● Action item
The answer must be an exact printing of every record below, with the pictures omitted.

(Data excerpts)
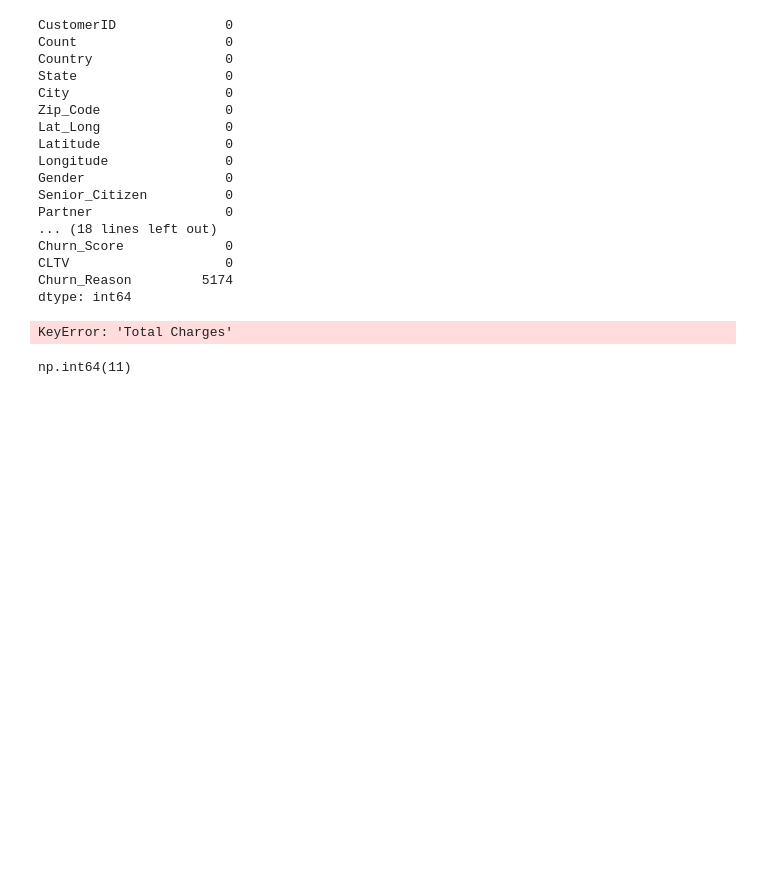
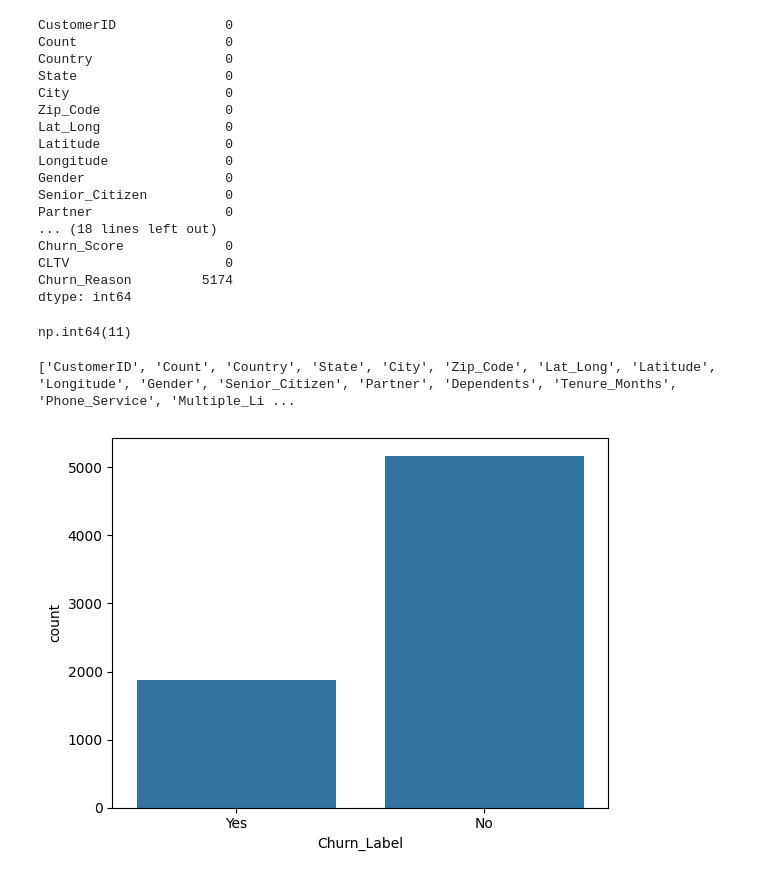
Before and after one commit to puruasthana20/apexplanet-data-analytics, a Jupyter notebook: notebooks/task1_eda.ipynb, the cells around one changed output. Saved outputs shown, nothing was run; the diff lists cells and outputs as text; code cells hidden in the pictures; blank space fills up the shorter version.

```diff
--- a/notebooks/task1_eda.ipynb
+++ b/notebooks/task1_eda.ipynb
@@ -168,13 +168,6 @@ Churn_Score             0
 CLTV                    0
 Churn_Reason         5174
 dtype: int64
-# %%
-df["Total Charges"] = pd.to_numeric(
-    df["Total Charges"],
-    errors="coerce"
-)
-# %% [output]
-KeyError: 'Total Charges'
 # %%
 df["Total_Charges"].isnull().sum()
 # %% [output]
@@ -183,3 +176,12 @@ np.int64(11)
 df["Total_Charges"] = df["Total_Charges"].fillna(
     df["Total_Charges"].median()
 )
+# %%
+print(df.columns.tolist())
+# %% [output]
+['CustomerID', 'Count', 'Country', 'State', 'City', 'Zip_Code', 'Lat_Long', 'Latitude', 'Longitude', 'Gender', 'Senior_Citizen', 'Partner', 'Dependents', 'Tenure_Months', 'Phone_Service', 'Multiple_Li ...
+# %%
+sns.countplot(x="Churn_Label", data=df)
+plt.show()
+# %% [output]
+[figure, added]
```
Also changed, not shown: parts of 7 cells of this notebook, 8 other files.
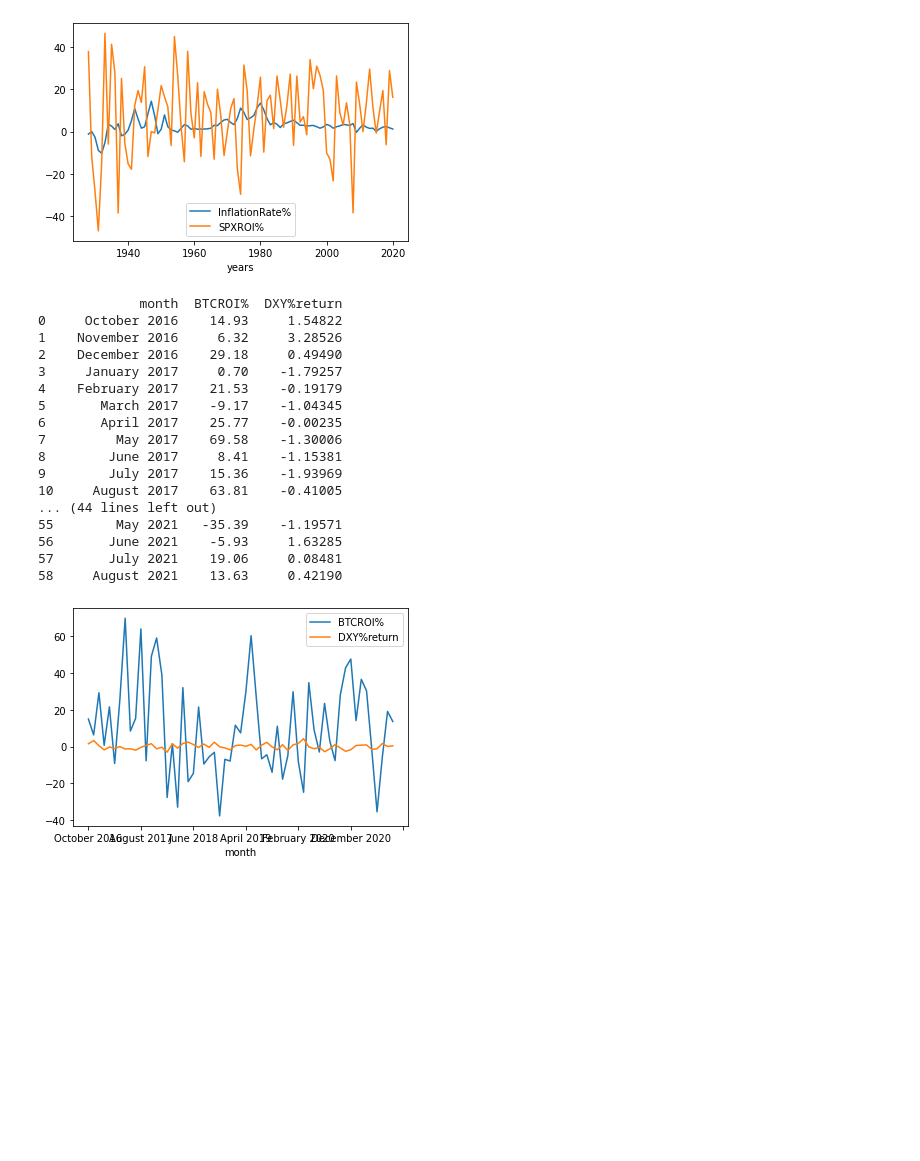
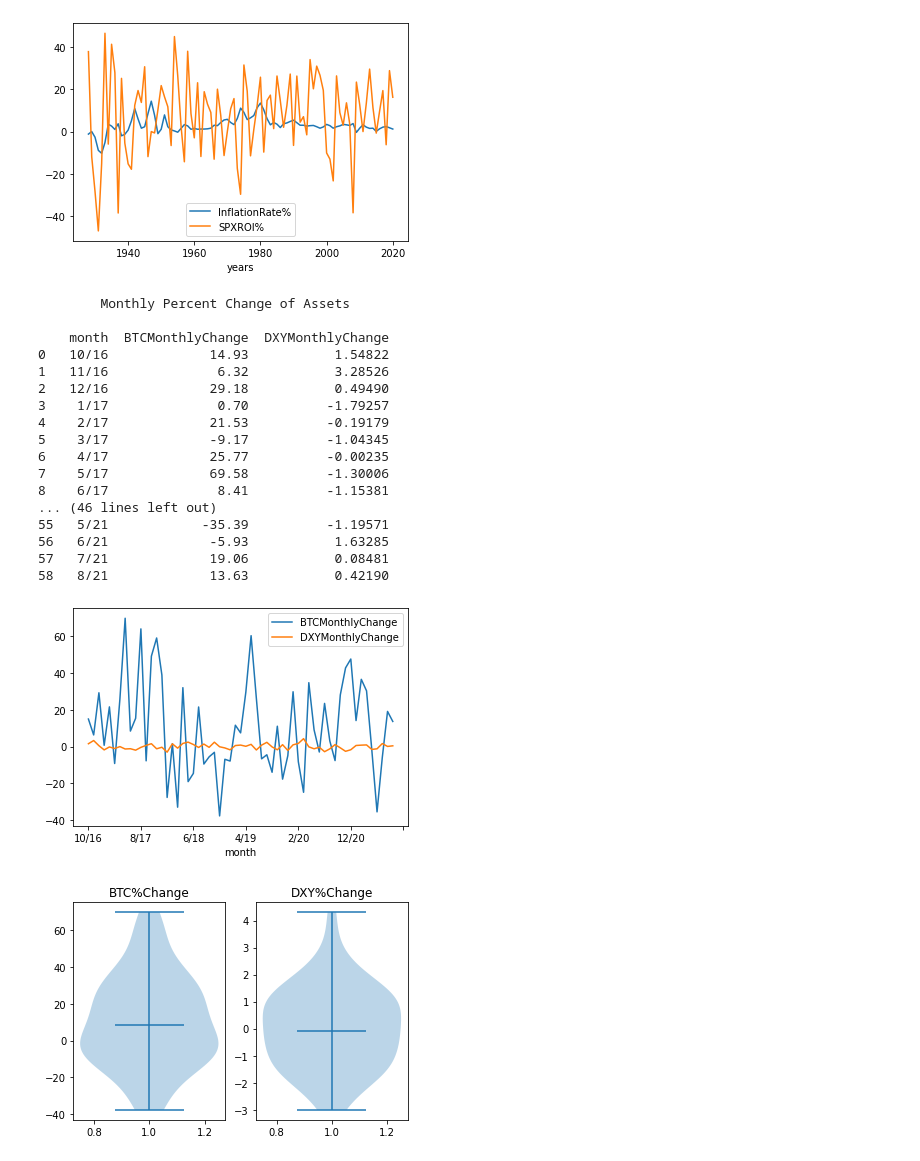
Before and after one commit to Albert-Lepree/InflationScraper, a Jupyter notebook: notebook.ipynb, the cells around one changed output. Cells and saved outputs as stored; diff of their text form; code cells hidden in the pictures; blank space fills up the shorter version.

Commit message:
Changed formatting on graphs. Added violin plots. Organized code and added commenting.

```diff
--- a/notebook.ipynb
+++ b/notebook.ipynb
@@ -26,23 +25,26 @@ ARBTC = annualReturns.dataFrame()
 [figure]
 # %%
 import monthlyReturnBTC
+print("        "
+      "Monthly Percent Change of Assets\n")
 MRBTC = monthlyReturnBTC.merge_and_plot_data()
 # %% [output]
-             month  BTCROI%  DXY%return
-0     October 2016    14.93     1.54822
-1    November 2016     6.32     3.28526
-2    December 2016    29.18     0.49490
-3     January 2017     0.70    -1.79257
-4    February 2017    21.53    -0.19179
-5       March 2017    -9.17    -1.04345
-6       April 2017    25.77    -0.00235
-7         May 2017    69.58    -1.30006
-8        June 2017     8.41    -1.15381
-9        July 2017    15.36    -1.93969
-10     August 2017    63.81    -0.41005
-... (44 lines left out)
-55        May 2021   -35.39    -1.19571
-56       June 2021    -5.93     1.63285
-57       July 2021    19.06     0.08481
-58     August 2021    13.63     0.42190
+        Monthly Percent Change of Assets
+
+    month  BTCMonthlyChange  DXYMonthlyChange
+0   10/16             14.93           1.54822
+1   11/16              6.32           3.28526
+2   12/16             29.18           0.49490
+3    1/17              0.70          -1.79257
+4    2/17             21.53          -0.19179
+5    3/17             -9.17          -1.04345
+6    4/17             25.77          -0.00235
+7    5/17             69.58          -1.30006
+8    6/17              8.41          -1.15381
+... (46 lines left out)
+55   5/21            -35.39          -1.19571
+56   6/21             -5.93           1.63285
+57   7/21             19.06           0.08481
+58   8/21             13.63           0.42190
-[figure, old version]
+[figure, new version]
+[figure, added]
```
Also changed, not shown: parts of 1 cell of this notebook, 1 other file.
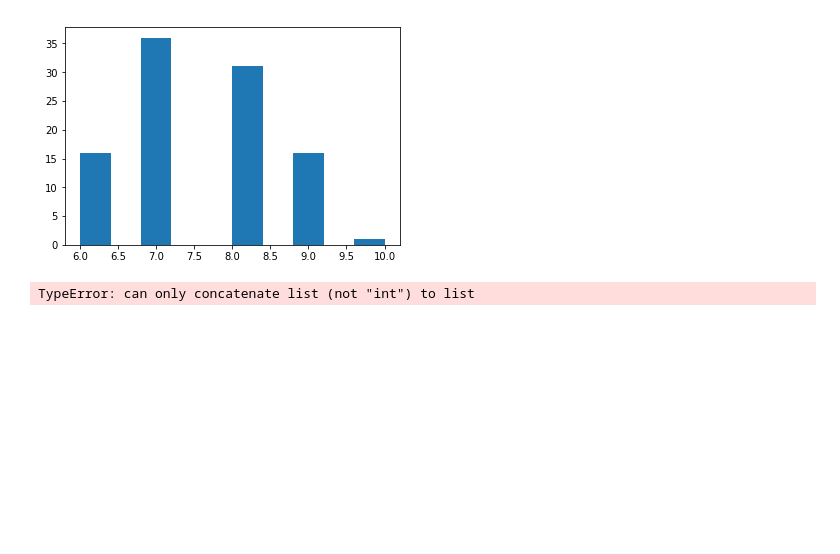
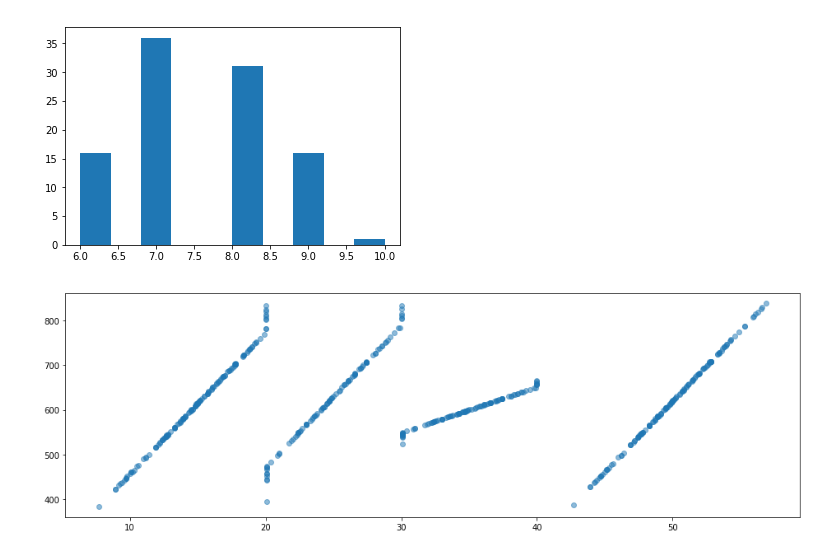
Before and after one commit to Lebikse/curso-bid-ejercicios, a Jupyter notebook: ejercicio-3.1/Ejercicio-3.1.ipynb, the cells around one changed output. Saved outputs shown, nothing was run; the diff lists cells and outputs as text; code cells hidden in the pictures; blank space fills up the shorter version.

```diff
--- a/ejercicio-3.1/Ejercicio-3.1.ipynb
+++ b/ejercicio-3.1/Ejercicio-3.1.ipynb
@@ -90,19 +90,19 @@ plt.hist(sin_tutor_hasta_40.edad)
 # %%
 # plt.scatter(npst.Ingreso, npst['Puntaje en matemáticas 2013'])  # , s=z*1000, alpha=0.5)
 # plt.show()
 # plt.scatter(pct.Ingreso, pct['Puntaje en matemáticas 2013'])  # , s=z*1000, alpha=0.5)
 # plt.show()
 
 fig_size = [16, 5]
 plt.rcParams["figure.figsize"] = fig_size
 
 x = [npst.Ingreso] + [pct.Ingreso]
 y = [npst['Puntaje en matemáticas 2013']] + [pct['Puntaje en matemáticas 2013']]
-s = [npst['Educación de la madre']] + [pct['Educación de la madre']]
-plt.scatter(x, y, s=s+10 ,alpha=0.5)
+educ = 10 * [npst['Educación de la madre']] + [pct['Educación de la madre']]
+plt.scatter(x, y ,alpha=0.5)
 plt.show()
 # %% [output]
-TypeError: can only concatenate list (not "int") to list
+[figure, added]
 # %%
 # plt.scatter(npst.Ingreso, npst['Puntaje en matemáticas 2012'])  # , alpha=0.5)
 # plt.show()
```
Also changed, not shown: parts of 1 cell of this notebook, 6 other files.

● Task response
Before and after one commit to puruasthana20/apexplanet-data-analytics, a Jupyter notebook: notebooks/task1_eda.ipynb, the cells around one changed output. Saved outputs shown, nothing was run; the diff lists cells and outputs as text; code cells hidden in the pictures; blank space fills up the shorter version.

```diff
--- a/notebooks/task1_eda.ipynb
+++ b/notebooks/task1_eda.ipynb
@@ -168,13 +168,6 @@ Churn_Score             0
 CLTV                    0
 Churn_Reason         5174
 dtype: int64
-# %%
-df["Total Charges"] = pd.to_numeric(
-    df["Total Charges"],
-    errors="coerce"
-)
-# %% [output]
-KeyError: 'Total Charges'
 # %%
 df["Total_Charges"].isnull().sum()
 # %% [output]
@@ -183,3 +176,12 @@ np.int64(11)
 df["Total_Charges"] = df["Total_Charges"].fillna(
     df["Total_Charges"].median()
 )
+# %%
+print(df.columns.tolist())
+# %% [output]
+['CustomerID', 'Count', 'Country', 'State', 'City', 'Zip_Code', 'Lat_Long', 'Latitude', 'Longitude', 'Gender', 'Senior_Citizen', 'Partner', 'Dependents', 'Tenure_Months', 'Phone_Service', 'Multiple_Li ...
+# %%
+sns.countplot(x="Churn_Label", data=df)
+plt.show()
+# %% [output]
+[figure, added]
```
Also changed, not shown: parts of 7 cells of this notebook, 8 other files.
Before and after one commit to Albert-Lepree/InflationScraper, a Jupyter notebook: notebook.ipynb, the cells around one changed output. Cells and saved outputs as stored; diff of their text form; code cells hidden in the pictures; blank space fills up the shorter version.

Commit message:
Changed formatting on graphs. Added violin plots. Organized code and added commenting.

```diff
--- a/notebook.ipynb
+++ b/notebook.ipynb
@@ -26,23 +25,26 @@ ARBTC = annualReturns.dataFrame()
 [figure]
 # %%
 import monthlyReturnBTC
+print("        "
+      "Monthly Percent Change of Assets\n")
 MRBTC = monthlyReturnBTC.merge_and_plot_data()
 # %% [output]
-             month  BTCROI%  DXY%return
-0     October 2016    14.93     1.54822
-1    November 2016     6.32     3.28526
-2    December 2016    29.18     0.49490
-3     January 2017     0.70    -1.79257
-4    February 2017    21.53    -0.19179
-5       March 2017    -9.17    -1.04345
-6       April 2017    25.77    -0.00235
-7         May 2017    69.58    -1.30006
-8        June 2017     8.41    -1.15381
-9        July 2017    15.36    -1.93969
-10     August 2017    63.81    -0.41005
-... (44 lines left out)
-55        May 2021   -35.39    -1.19571
-56       June 2021    -5.93     1.63285
-57       July 2021    19.06     0.08481
-58     August 2021    13.63     0.42190
+        Monthly Percent Change of Assets
+
+    month  BTCMonthlyChange  DXYMonthlyChange
+0   10/16             14.93           1.54822
+1   11/16              6.32           3.28526
+2   12/16             29.18           0.49490
+3    1/17              0.70          -1.79257
+4    2/17             21.53          -0.19179
+5    3/17             -9.17          -1.04345
+6    4/17             25.77          -0.00235
+7    5/17             69.58          -1.30006
+8    6/17              8.41          -1.15381
+... (46 lines left out)
+55   5/21            -35.39          -1.19571
+56   6/21             -5.93           1.63285
+57   7/21             19.06           0.08481
+58   8/21             13.63           0.42190
-[figure, old version]
+[figure, new version]
+[figure, added]
```
Also changed, not shown: parts of 1 cell of this notebook, 1 other file.
Before and after one commit to Lebikse/curso-bid-ejercicios, a Jupyter notebook: ejercicio-3.1/Ejercicio-3.1.ipynb, the cells around one changed output. Saved outputs shown, nothing was run; the diff lists cells and outputs as text; code cells hidden in the pictures; blank space fills up the shorter version.

```diff
--- a/ejercicio-3.1/Ejercicio-3.1.ipynb
+++ b/ejercicio-3.1/Ejercicio-3.1.ipynb
@@ -90,19 +90,19 @@ plt.hist(sin_tutor_hasta_40.edad)
 # %%
 # plt.scatter(npst.Ingreso, npst['Puntaje en matemáticas 2013'])  # , s=z*1000, alpha=0.5)
 # plt.show()
 # plt.scatter(pct.Ingreso, pct['Puntaje en matemáticas 2013'])  # , s=z*1000, alpha=0.5)
 # plt.show()
 
 fig_size = [16, 5]
 plt.rcParams["figure.figsize"] = fig_size
 
 x = [npst.Ingreso] + [pct.Ingreso]
 y = [npst['Puntaje en matemáticas 2013']] + [pct['Puntaje en matemáticas 2013']]
-s = [npst['Educación de la madre']] + [pct['Educación de la madre']]
-plt.scatter(x, y, s=s+10 ,alpha=0.5)
+educ = 10 * [npst['Educación de la madre']] + [pct['Educación de la madre']]
+plt.scatter(x, y ,alpha=0.5)
 plt.show()
 # %% [output]
-TypeError: can only concatenate list (not "int") to list
+[figure, added]
 # %%
 # plt.scatter(npst.Ingreso, npst['Puntaje en matemáticas 2012'])  # , alpha=0.5)
 # plt.show()
```
Also changed, not shown: parts of 1 cell of this notebook, 6 other files.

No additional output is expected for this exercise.